Claire May showed up at my office one day with a bundle of these columns that I had written for the newspaper and she said, “You’ve got to publish these as a book.” I didn’t know anything about anything like that. She said, “I think they’re worth publishing and I think you can get them published and I’ll help you organize them.” And she did. Abingdon published it. That book is recommended by Stanley Jones on the back cover.
Wow, he gave you a blurb.
[Laughter] He gave me a blurb. Yeah, pretty great.
No matter what someone’s religion, prayer seems befuddling because you’re basically – to the naked eye – speaking to yourself in hopes that someone invisible is visible in a different realm. Where have you come down on attempting to explain what it is that we’re doing in prayer?

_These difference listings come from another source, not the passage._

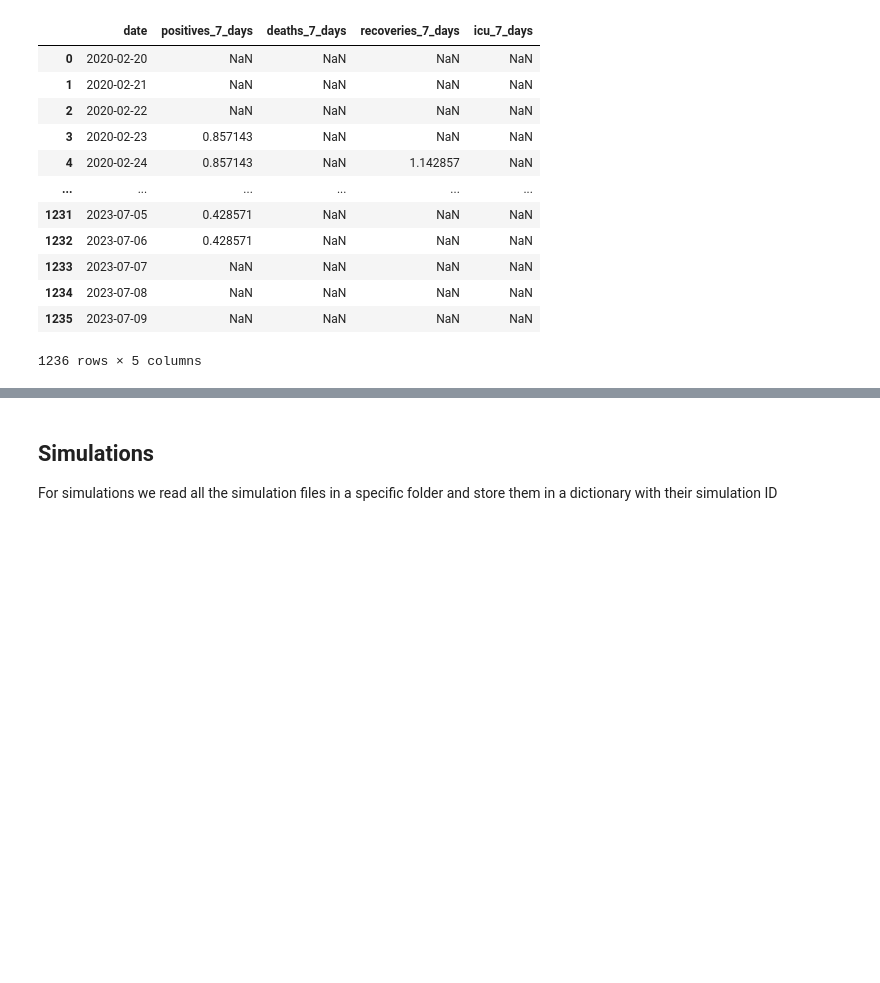
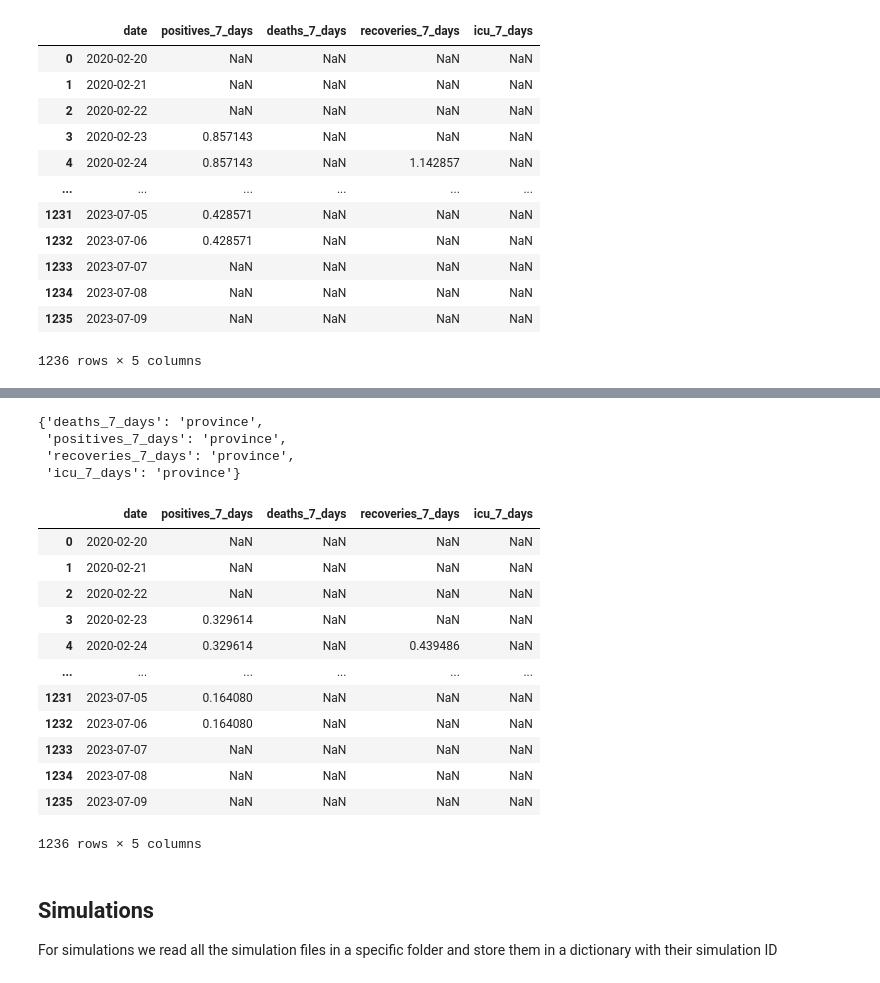
Before and after one commit to CGVGroup/abm-data-analysis, a Jupyter notebook: notebooks/abm-covid.ipynb, the cells around one changed output, grey strips where cells are left out. Drawn from its saved outputs; the diff is of its cells as text; code cells hidden in the pictures; blank space fills up the shorter version.

```diff
--- a/notebooks/abm-covid.ipynb
+++ b/notebooks/abm-covid.ipynb
@@ -71,3 +91,72 @@ turin_real
+# %%
+turin_real_data_origin = {
+    'deaths_7_days':'province',
+    'positives_7_days':'province',
+    'recoveries_7_days':'province',
+    'icu_7_days':'province'
+}
+
+turin_real_data_origin
+# %% [output]
+{'deaths_7_days': 'province',
+ 'positives_7_days': 'province',
+ 'recoveries_7_days': 'province',
+ 'icu_7_days': 'province'}
+# %%
+def get_multiplier(variable_name, year):
+    year_data = population_df[population_df['Year'] == year]
+    data_from = turin_real_data_origin[variable_name]
+    multiplier = 1
+    if data_from == 'region':
+        multiplier = year_data['City'] / year_data['Region']
+
+    if data_from == 'province':
+        multiplier = year_data['City'] / year_data['Province']
+
+    if data_from == 'city':
+        multiplier = 1
+
+    return multiplier
+
+def adjust_value_for_year_population(row):
+    year = int(row['date'][:4])  # Extract the year from the 'date' column as an integer
+
+    result_dictionary = {}
+    for column_name, value in row.items():
+        if column_name == 'date':
+            result_dictionary[column_name] = value
+            continue
+        multiplier = get_multiplier(column_name, year)
+        result_dictionary[column_name] = row[column_name] * multiplier
+        #row[column_name] *= multiplier
+
+    return pd.Series(result_dictionary)
+
+
+
+turin_real_adjusted = turin_real.copy()
+turin_real_adjusted = turin_real_adjusted.apply(adjust_value_for_year_population ,axis=1)
+
+for columnName in turin_real_adjusted.columns:
+    if columnName == 'date':
+        continue
+    turin_real_adjusted[columnName] = turin_real_adjusted[columnName].astype(turin_real.dtypes[columnName])
+
+turin_real_adjusted
+# %% [output]
+|  | date | positives_7_days | deaths_7_days | recoveries_7_days | icu_7_days |
+| 0 | 2020-02-20 | NaN | NaN | NaN | NaN |
+| 1 | 2020-02-21 | NaN | NaN | NaN | NaN |
+| 2 | 2020-02-22 | NaN | NaN | NaN | NaN |
+| 3 | 2020-02-23 | 0.329614 | NaN | NaN | NaN |
+| 4 | 2020-02-24 | 0.329614 | NaN | 0.439486 | NaN |
+| ... | ... | ... | ... | ... | ... |
+| 1231 | 2023-07-05 | 0.164080 | NaN | NaN | NaN |
+| 1232 | 2023-07-06 | 0.164080 | NaN | NaN | NaN |
+| 1233 | 2023-07-07 | NaN | NaN | NaN | NaN |
+| 1234 | 2023-07-08 | NaN | NaN | NaN | NaN |
+| 1235 | 2023-07-09 | NaN | NaN | NaN | NaN |
+1236 rows × 5 columns
 # %% [markdown]
 ## Simulations
 For simulations we read all the simulation files in a specific folder and store them in a dictionary with their simulation ID
```
Also changed, not shown: parts of 10 cells of this notebook, 2 other files.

Communion is one word – and extend that to communication. I believe that God is personal, though spirit. God is personal, and persons need to communicate personally. We pray as though he is flesh, or he is our Father. We speak to him in that fashion. In my own pilgrimage, I had difficulty praying. That’s the reason I had to be mentored in prayer.
It’s okay for people to struggle with this?
It would be surprising if they didn’t. I don’t believe any person really ever feels that they have mastered the art of prayer. We look at some people like Frank Laubach, Tom Carruth, and Stanley Jones and believe they know. On second thought, I don’t think Stanley Jones would be on that list.
I’m somewhat embarrassed when people think I know how to pray because I’ve written about it. I pray – but I wish I knew how to pray more effectively.
There are times when Christ is vivid to me. But there are times when I keep on talking to him as though he’s left the room. There is a sense in which I believe that we can’t base our discipline of prayer on what we feel. The Father has told us that he loves us and he wants to be related to us. We just keep on accepting that, even though we may not feel it – and we keep on talking to him and that’s what prayer is. It’s just talking with God.
Steve Beard is the editor of Good News. In the next issue, we will publish the second half of this interview with Maxie Dunnam and touch upon his work with the Upper Room, some of his heroes, and his hopes for the Global Methodist Church.